* **Your goal**: Using the data below, gather each line that includes the word "empty".

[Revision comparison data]
◆ ◆ ◆ ◆

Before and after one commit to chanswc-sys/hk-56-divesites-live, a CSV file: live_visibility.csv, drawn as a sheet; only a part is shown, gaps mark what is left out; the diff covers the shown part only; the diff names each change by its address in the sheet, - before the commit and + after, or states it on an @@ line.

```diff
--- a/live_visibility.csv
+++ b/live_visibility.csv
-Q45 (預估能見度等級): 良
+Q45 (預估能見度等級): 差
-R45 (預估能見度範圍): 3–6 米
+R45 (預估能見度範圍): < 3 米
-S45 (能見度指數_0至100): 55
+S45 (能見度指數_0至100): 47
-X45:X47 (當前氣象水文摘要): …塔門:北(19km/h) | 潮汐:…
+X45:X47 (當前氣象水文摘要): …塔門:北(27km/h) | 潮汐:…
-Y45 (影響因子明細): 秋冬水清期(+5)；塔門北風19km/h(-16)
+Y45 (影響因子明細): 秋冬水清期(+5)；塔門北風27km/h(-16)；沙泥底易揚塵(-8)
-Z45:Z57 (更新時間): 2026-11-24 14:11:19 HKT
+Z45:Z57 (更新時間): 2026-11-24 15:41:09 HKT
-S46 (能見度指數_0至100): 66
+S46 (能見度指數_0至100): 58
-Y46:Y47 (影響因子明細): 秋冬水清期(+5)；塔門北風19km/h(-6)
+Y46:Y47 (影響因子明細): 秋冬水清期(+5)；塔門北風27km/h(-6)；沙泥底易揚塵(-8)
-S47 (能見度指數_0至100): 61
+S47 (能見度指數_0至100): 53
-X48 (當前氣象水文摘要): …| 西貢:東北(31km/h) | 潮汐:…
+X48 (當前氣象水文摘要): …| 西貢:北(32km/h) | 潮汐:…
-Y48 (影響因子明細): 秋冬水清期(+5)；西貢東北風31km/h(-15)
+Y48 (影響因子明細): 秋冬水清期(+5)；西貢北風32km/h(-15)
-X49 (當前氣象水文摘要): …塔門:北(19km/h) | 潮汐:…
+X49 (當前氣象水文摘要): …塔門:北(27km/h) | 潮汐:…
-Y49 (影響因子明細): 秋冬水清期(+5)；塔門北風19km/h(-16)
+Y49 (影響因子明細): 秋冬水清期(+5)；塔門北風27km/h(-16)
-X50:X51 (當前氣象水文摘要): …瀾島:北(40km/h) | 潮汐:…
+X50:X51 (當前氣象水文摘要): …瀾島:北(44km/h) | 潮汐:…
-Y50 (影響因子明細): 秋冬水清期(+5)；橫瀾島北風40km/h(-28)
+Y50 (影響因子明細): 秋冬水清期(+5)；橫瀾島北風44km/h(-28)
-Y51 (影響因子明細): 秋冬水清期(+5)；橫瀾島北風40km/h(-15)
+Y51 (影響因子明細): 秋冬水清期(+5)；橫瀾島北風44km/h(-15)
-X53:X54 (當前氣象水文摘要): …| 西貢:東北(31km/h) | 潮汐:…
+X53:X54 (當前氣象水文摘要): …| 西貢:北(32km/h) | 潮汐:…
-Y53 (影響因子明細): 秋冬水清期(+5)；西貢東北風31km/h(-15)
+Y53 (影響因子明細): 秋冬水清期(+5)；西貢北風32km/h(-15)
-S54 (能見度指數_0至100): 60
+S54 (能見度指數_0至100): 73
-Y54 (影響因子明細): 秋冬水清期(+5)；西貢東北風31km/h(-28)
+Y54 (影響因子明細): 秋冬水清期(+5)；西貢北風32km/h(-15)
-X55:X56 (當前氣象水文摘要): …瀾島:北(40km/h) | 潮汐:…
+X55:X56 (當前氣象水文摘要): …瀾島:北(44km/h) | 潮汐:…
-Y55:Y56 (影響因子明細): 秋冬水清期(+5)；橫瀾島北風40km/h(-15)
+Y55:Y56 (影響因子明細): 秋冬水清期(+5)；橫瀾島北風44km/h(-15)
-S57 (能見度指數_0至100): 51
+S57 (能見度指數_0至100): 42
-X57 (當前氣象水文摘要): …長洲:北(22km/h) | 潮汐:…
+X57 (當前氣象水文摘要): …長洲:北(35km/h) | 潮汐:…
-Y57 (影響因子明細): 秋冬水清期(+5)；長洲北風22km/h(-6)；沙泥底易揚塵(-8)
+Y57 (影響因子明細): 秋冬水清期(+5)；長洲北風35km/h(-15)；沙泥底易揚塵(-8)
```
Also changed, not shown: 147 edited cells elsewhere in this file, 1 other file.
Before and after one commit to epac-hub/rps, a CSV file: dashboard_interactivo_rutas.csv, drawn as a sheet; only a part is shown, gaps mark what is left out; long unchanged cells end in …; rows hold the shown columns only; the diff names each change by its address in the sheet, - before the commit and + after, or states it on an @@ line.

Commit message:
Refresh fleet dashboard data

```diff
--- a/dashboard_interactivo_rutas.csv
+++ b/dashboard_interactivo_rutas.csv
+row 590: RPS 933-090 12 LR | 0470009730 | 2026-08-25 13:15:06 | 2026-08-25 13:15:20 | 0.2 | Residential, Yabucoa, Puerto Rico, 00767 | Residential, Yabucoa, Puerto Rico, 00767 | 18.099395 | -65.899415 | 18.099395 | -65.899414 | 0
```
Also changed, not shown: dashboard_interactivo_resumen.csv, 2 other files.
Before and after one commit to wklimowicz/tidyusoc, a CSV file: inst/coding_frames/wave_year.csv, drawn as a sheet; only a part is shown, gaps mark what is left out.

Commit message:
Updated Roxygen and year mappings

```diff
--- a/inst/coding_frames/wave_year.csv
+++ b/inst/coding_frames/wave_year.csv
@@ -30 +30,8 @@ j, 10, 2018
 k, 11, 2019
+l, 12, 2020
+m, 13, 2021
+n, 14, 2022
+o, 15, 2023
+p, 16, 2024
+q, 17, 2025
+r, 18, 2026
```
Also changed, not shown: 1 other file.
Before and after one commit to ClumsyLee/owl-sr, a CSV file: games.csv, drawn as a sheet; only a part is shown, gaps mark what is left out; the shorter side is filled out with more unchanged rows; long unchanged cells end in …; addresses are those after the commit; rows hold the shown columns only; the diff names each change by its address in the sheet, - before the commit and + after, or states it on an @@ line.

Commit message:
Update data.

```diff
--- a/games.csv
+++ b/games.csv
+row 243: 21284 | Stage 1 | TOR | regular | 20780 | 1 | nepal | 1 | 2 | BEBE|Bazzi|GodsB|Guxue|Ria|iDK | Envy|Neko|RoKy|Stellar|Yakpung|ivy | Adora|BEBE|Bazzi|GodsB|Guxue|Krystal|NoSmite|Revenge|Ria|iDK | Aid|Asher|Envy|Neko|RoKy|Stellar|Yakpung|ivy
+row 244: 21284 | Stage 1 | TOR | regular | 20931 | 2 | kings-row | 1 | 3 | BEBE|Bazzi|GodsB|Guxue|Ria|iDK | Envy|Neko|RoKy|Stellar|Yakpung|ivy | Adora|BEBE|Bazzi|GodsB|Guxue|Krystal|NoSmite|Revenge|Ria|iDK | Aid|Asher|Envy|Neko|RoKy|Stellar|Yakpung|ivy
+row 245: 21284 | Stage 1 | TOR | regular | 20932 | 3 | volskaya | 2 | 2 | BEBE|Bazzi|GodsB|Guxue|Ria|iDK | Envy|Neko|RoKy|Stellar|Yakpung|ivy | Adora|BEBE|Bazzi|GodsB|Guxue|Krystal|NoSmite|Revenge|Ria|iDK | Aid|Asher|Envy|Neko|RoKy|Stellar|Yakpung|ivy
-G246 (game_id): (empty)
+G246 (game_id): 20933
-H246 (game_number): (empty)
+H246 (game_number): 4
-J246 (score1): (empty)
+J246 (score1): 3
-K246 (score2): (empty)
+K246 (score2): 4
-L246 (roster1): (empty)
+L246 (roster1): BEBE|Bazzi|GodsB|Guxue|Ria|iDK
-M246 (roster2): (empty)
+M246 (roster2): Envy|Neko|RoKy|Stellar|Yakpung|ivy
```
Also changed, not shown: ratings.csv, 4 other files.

◆ ◆ ◆ ◆

* **Written answer**:
-G246 (game_id): (empty)
-H246 (game_number): (empty)
-J246 (score1): (empty)
-K246 (score2): (empty)
-L246 (roster1): (empty)
-M246 (roster2): (empty)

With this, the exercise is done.